There are two public members of the 12-person commission, but you can listen to hours of commission meetings without hearing even a passing mention of the public; what counts is what the industry wants. Gov. Perry's latest appointee to the animal health governing board, according to a TAHC press release, "hails from Marion, where he is a swine producer. The swine industry representative has held many leadership posts in the Texas Pork Producers Association." At a recent board meeting, when a proposed bill was mentioned that would require the agency to start collecting fees for the expensive work it does, industry reps began to squeal.
Yet the Reed case disturbed even employees of this most servile arm of state government. "There are other owners already asking to avail themselves of this [CEM quarantine] service," a state vet warned at the end of the Diamond R episode. "Since Texas Animal Health Commission cannot charge fees for this oversight, we will become the cheapest game in town. Other states where they do import a lot of horses, for example Florida, provide this service. They have a fee basis, [but] we just don't want to go there." Indeed, rather than set the precedent of accepting money for state services rendered, the commission recently voted to officially remove Texas from the USDA list of states providing quarantines -- for fear that other testing, including disease checks for the state's sacred cattle industry, might one day be charged for as well. "As long as you're on that approved list," a member of the commission warned his colleagues, "you can get political pressure to do these things for someone that you may not do otherwise." The commission's action in removing Texas from the list was, at least in the Reed case, closing the barn door after the horse had fled. The political pressure had apparently already been applied.
The final cost for the Diamond R quarantine is unclear. The state expended 322 hours of veterinarians' time, and employees traveled 5,224 miles back and forth from government offices to the Reeds' ranch to monitor the herd. Early in the process, one official estimated the total cost to the state would be between $50,000 and $60,000. Recently however, the cited figure has been $2,000 to $3,000 per horse, which would put the total cost to the people of Texas at between $70,000 and $100,000.
In the state's Children's Health Insurance Program, on the other hand, although fees vary depending upon the family's income, the money spent by the state of Texas to quarantine the Diamond R would have paid the yearly deductible for as many as 1,000 kids. Maintaining for a moment this animal-vs.-kids comparison, a recent study by Texas Tech University found that cattle in the state are better vaccinated than Texas children.
"There's a lot of people in Europe who would like to import horses into Texas without going through Kentucky," Dick Reed complained recently. He got the state service he wanted, but he won't get it again. The cattle industry, especially, would rather see Texas closed to horse quarantines than face the risk of fees for government services in the future. Even Bill Barnes, who took advantage of industry-friendly rules to aid his clients, says that in this respect the state of Texas is out of step with reality: "To be honest, I've never had an experience in which someone is not charging [for quarantine services] on a fee-for-service basis. They [TAHC] need to be charging." That's what other states and the federal government do.

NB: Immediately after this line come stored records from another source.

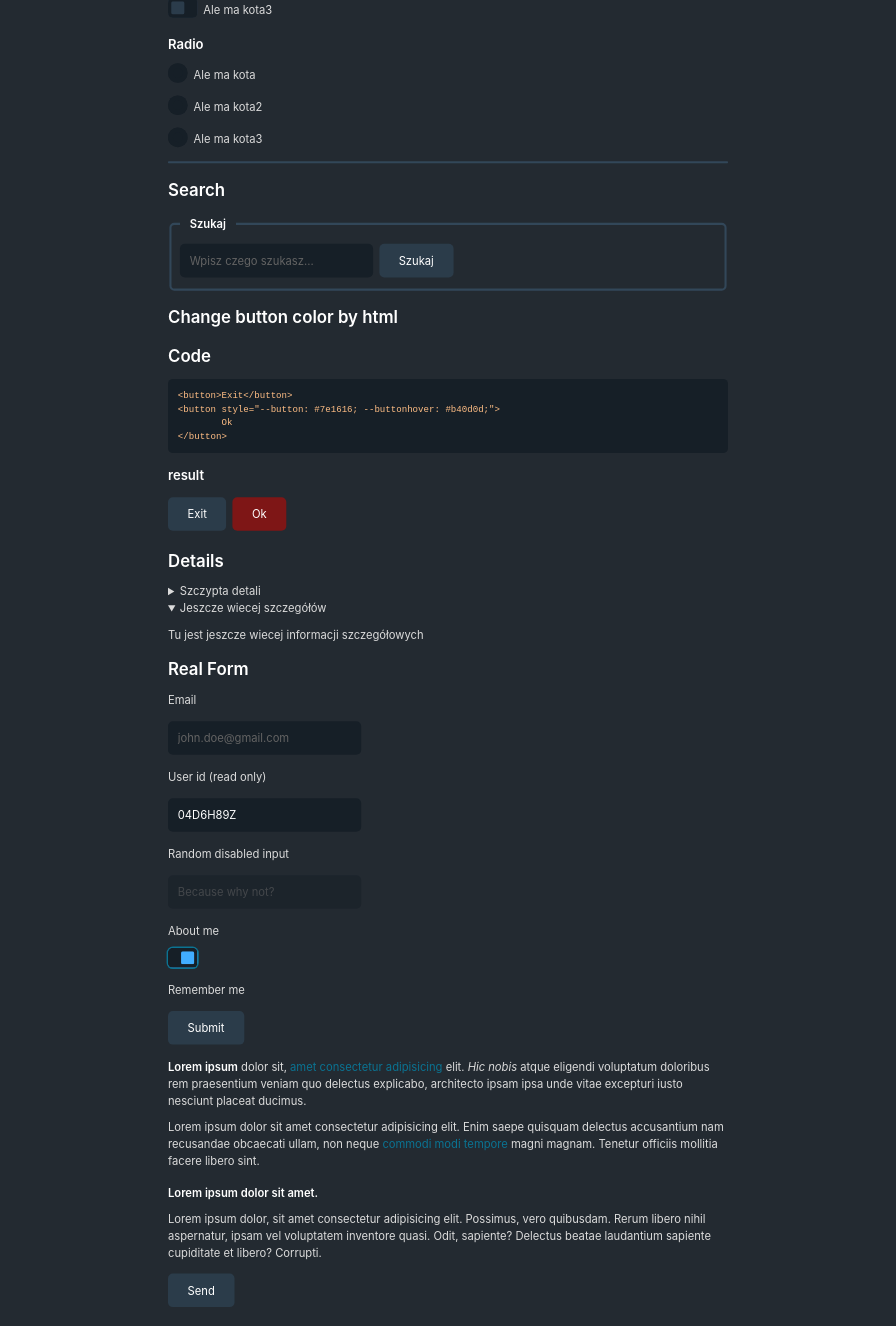
Repository: KozakBartosz/Draft
Page: index.html
The author's editor kept a copy of each file at every save. The page is drawn from the files as they stood at one save, then again after the next save.
The browser window is 1280 px wide. The pictures show the part of the page from y = 1615 to 3535 px (the page is 3509 px tall before and 3535 px after), at 70% of full size.

Above is the page before, as saved 2019-04-12 08:07:45.

After the next save:
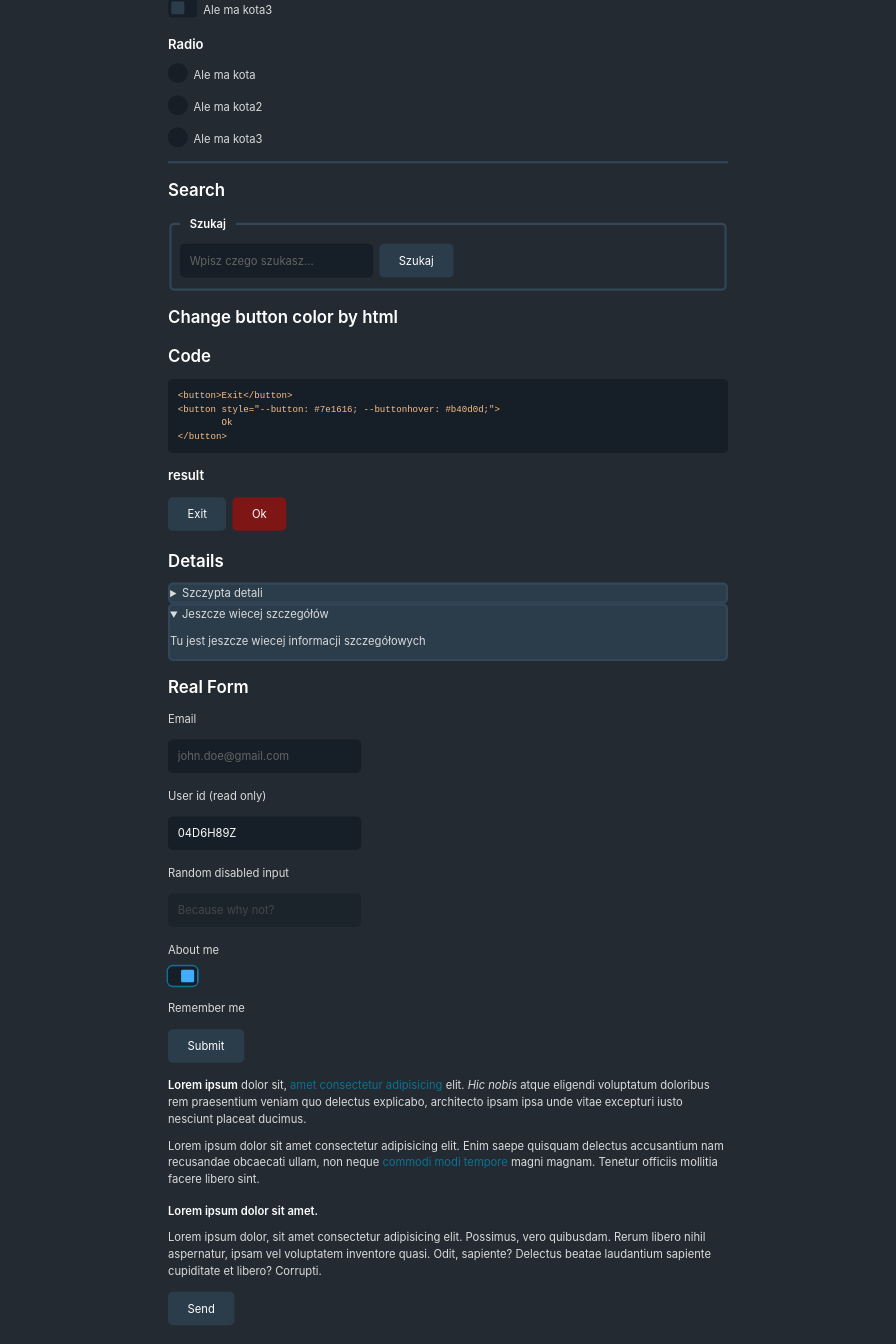
Saved 80 s later.
--- a/draft.css
+++ b/draft.css
@@ -326,6 +326,12 @@ fieldset > legend {
 	padding: calc(var(--mainpaddng) / 2) calc(var(--mainpaddng));
 }
 
+details {
+	border: 3px solid var(--midi);
+	border-radius: var(--radius);
+	background: var(--like);
+}
+
 table {
 	/* border-collapse: collapse; */
 	margin: var(--mainpaddng) -2px;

But Mr. Barnes doesn't understand that, in Texas, raising healthy animals is a protected, state-subsidized priority. Raising healthy children is not.